Lundy, who works with a HR company in Galway when he's at home spent his time in America in a very different line of employment in the states.

He worked on a construction site. The labour was hard. The days were long, but as he says himself, it stood him in good stead in terms of his fitness upon his return to Ireland and even when he was playing football over there with the Donegal team in New York.

As many J1 students will agree, the hectic lifestyle can make it hard to fit in a gym programme on a consistent basis, and speaking from experience, Lundy felt that the old rural adage proved through that lifting blocks and tough manual labour will do the job for you.

"It also worked as a bit of gym work, a bit of hard labour did me no harm," he told us at a recent AIB GAA event.

The half forward, who travelled over with the intention of securing an office job within his degree, was swayed to the building side of things by the handiness of it all.

With a sound, accommodating boss over him, it turned out to be a good break for him.

"The construction now, it was just for an easier lifestyle, I suppose. The boss was lenient enough, he'd give you a couple of days off every now and then for travelling and stuff.

"It was easier to manage than just getting a job within an office where you couldn't be seen to be taking Mondays off after games and what not. It was more for the handiness of it. I could have worked in the office up there. It would have been within the degree and I probably would have qualified to work up there.

"The office was in Yonkers and I was in living Queens, it was an hour-and-a-half commute on the train. It was three hours a day [round trip]. The building site was 15 minutes from the house. I said, 'Yeah, the construction will do me'. "

Just like all Irish abroad, there was never a dull moment. Between football, work, travelling, sightseeing and a trip to Las Vegas for a Conor McGregor fight, he's happy he did everything there is to do over there.

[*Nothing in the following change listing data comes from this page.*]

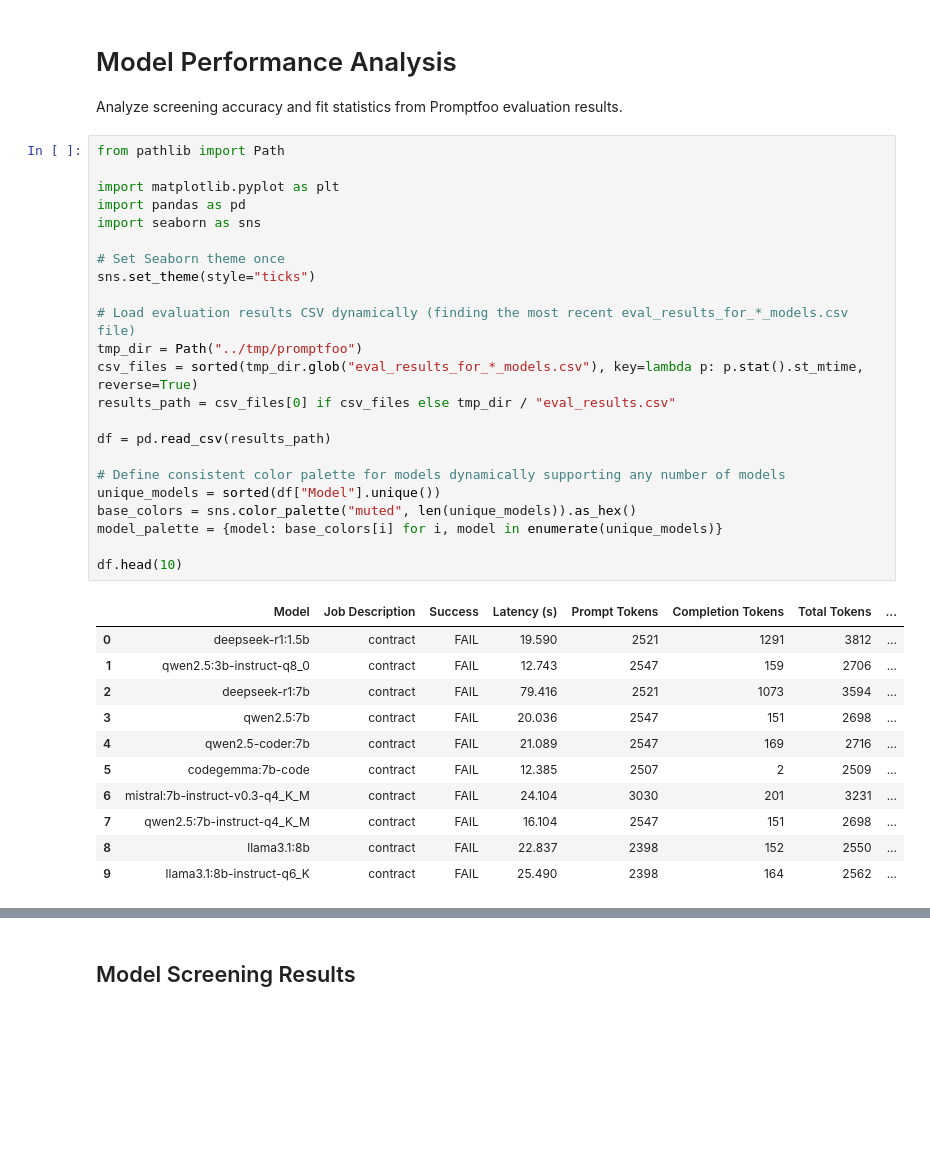
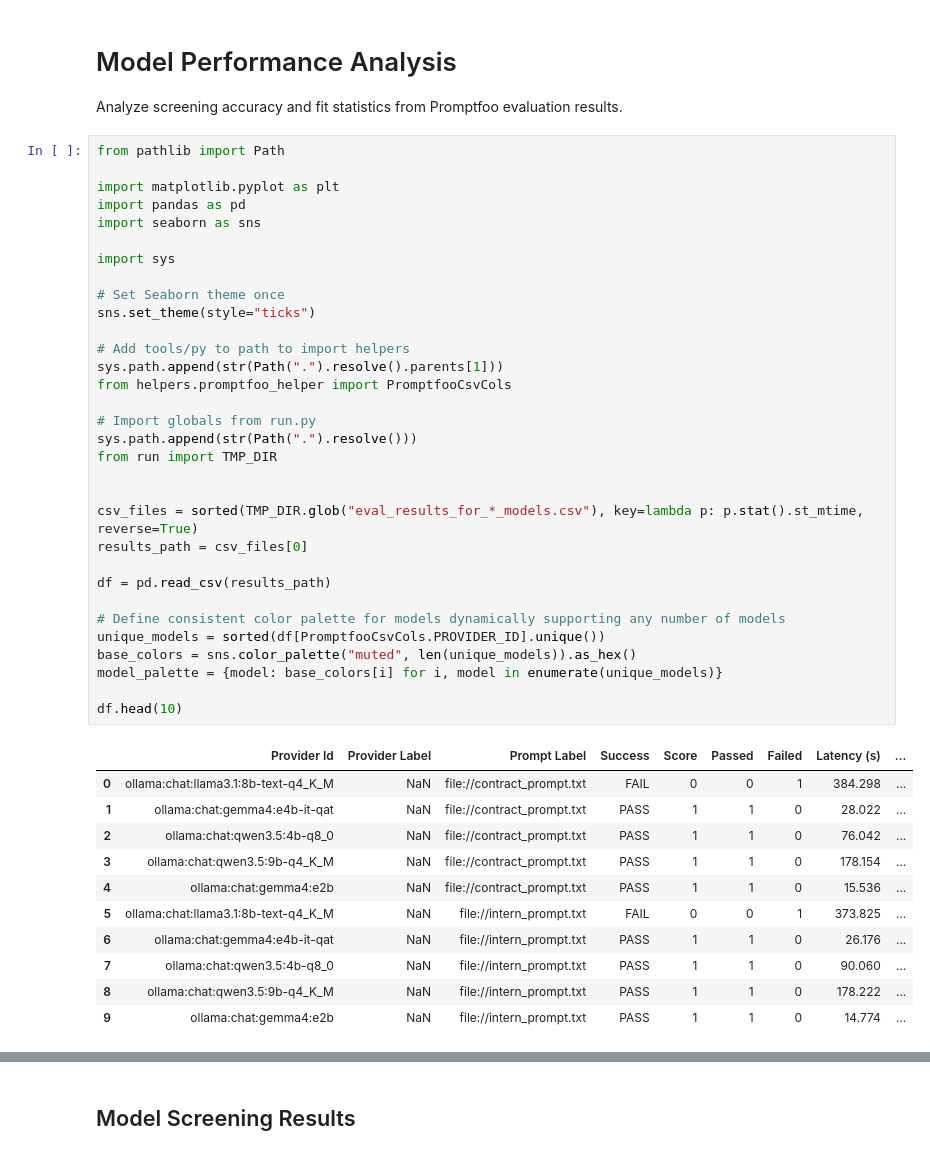
Before and after one commit to kirillstrelkov/job-hunt, a Jupyter notebook: tools/py/job_finder/promptfoo/models_analys.ipynb, the cells around one changed output, grey strips where cells are left out. Saved outputs shown, nothing was run; the diff lists cells and outputs as text; blank space fills up the shorter version.

```diff
--- a/tools/py/job_finder/promptfoo/models_analys.ipynb
+++ b/tools/py/job_finder/promptfoo/models_analys.ipynb
@@ -4,37 +4,46 @@ Analyze screening accuracy and fit statistics from Promptfoo evaluation results.
 # %%
 from pathlib import Path
 
 import matplotlib.pyplot as plt
 import pandas as pd
 import seaborn as sns
 
+import sys
+
 # Set Seaborn theme once
 sns.set_theme(style="ticks")
 
-# Load evaluation results CSV dynamically (finding the most recent eval_results_for_*_models.csv file)
-tmp_dir = Path("../tmp/promptfoo")
-csv_files = sorted(tmp_dir.glob("eval_results_for_*_models.csv"), key=lambda p: p.stat().st_mtime, reverse=True)
-results_path = csv_files[0] if csv_files else tmp_dir / "eval_results.csv"
+# Add tools/py to path to import helpers
+sys.path.append(str(Path(".").resolve().parents[1]))
+from helpers.promptfoo_helper import PromptfooCsvCols
+
+# Import globals from run.py
+sys.path.append(str(Path(".").resolve()))
+from run import TMP_DIR
+
+
+csv_files = sorted(TMP_DIR.glob("eval_results_for_*_models.csv"), key=lambda p: p.stat().st_mtime, reverse=True)
+results_path = csv_files[0]
 
 df = pd.read_csv(results_path)
 
 # Define consistent color palette for models dynamically supporting any number of models
-unique_models = sorted(df["Model"].unique())
+unique_models = sorted(df[PromptfooCsvCols.PROVIDER_ID].unique())
 base_colors = sns.color_palette("muted", len(unique_models)).as_hex()
 model_palette = {model: base_colors[i] for i, model in enumerate(unique_models)}
 
 df.head(10)
 # %% [output]
-|  | Model | Job Description | Success | Latency (s) | Prompt Tokens | Completion Tokens | Total Tokens | ... |
-| 0 | deepseek-r1:1.5b | contract | FAIL | 19.590 | 2521 | 1291 | 3812 | ... |
-| 1 | qwen2.5:3b-instruct-q8_0 | contract | FAIL | 12.743 | 2547 | 159 | 2706 | ... |
-| 2 | deepseek-r1:7b | contract | FAIL | 79.416 | 2521 | 1073 | 3594 | ... |
-| 3 | qwen2.5:7b | contract | FAIL | 20.036 | 2547 | 151 | 2698 | ... |
-| 4 | qwen2.5-coder:7b | contract | FAIL | 21.089 | 2547 | 169 | 2716 | ... |
-| 5 | codegemma:7b-code | contract | FAIL | 12.385 | 2507 | 2 | 2509 | ... |
-| 6 | mistral:7b-instruct-v0.3-q4_K_M | contract | FAIL | 24.104 | 3030 | 201 | 3231 | ... |
-| 7 | qwen2.5:7b-instruct-q4_K_M | contract | FAIL | 16.104 | 2547 | 151 | 2698 | ... |
-| 8 | llama3.1:8b | contract | FAIL | 22.837 | 2398 | 152 | 2550 | ... |
-| 9 | llama3.1:8b-instruct-q6_K | contract | FAIL | 25.490 | 2398 | 164 | 2562 | ... |
+|  | Provider Id | Provider Label | Prompt Label | Success | Score | Passed | Failed | Latency (s) | ... |
+| 0 | ollama:chat:llama3.1:8b-text-q4_K_M | NaN | file://contract_prompt.txt | FAIL | 0 | 0 | 1 | 384.298 | ... |
+| 1 | ollama:chat:gemma4:e4b-it-qat | NaN | file://contract_prompt.txt | PASS | 1 | 1 | 0 | 28.022 | ... |
+| 2 | ollama:chat:qwen3.5:4b-q8_0 | NaN | file://contract_prompt.txt | PASS | 1 | 1 | 0 | 76.042 | ... |
+| 3 | ollama:chat:qwen3.5:9b-q4_K_M | NaN | file://contract_prompt.txt | PASS | 1 | 1 | 0 | 178.154 | ... |
+| 4 | ollama:chat:gemma4:e2b | NaN | file://contract_prompt.txt | PASS | 1 | 1 | 0 | 15.536 | ... |
+| 5 | ollama:chat:llama3.1:8b-text-q4_K_M | NaN | file://intern_prompt.txt | FAIL | 0 | 0 | 1 | 373.825 | ... |
+| 6 | ollama:chat:gemma4:e4b-it-qat | NaN | file://intern_prompt.txt | PASS | 1 | 1 | 0 | 26.176 | ... |
+| 7 | ollama:chat:qwen3.5:4b-q8_0 | NaN | file://intern_prompt.txt | PASS | 1 | 1 | 0 | 90.060 | ... |
+| 8 | ollama:chat:qwen3.5:9b-q4_K_M | NaN | file://intern_prompt.txt | PASS | 1 | 1 | 0 | 178.222 | ... |
+| 9 | ollama:chat:gemma4:e2b | NaN | file://intern_prompt.txt | PASS | 1 | 1 | 0 | 14.774 | ... |
 # %%
 # Generate summary table: Pass, Fail, Total, Success Rate (%)
```
Also changed, not shown: parts of 7 cells of this notebook, 5 other files.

"Yeah, I did a good bit. I would have spent the summer before in Boston. I travelled up to a few friends there and I travelled up to a few lads in Chicago, I knew a few lads who were over playing football for the summer. I went to Vegas with a few lads for a Conor McGregor fight. It's so accessible and while you're over there, you try to make the most of it.


Home now, and preparing for another All-Ireland club semi-final with Corofin, the lively half forward is back working in an office in Galway. He's happy to be back, because it'd be tough to balance the construction work with training.

"I don't know, it's hard to find the balance. Some of those jobs on sites are gruelling days. Trying to find the energy to go training in the evening would be another thing. I suppose the demands in GAA the now, there's so much time put into it. The easier the job you have, the more benefit you get out of it on the football side."

"Ah yeah. You're sitting down for the day. I feel fine anyway. So hopefully, it's the right blend. Hopefully, we'll find out on Saturday whether it's working or not."

Corofin will be bidding to make it back to their first All-Ireland club final since their 2015 win when they take on Moorefield in O'Connor Park, Tullamore this Sunday. Lundy is ready for the Kildare challenge.

Corofin's Michael Lundy is pictured ahead of the AIB GAA All-Ireland Senior Football Club Championship Semi-Final taking place at O'Connor Park on Saturday, 17th of February where the Galway club will face Kildare's Moorefield. For exclusive content and behind the scenes action throughout the AIB GAA & Camogie Club Championships follow AIB GAA on Facebook, Twitter, Instagram and Snapchat and www.aib.ie/gaa.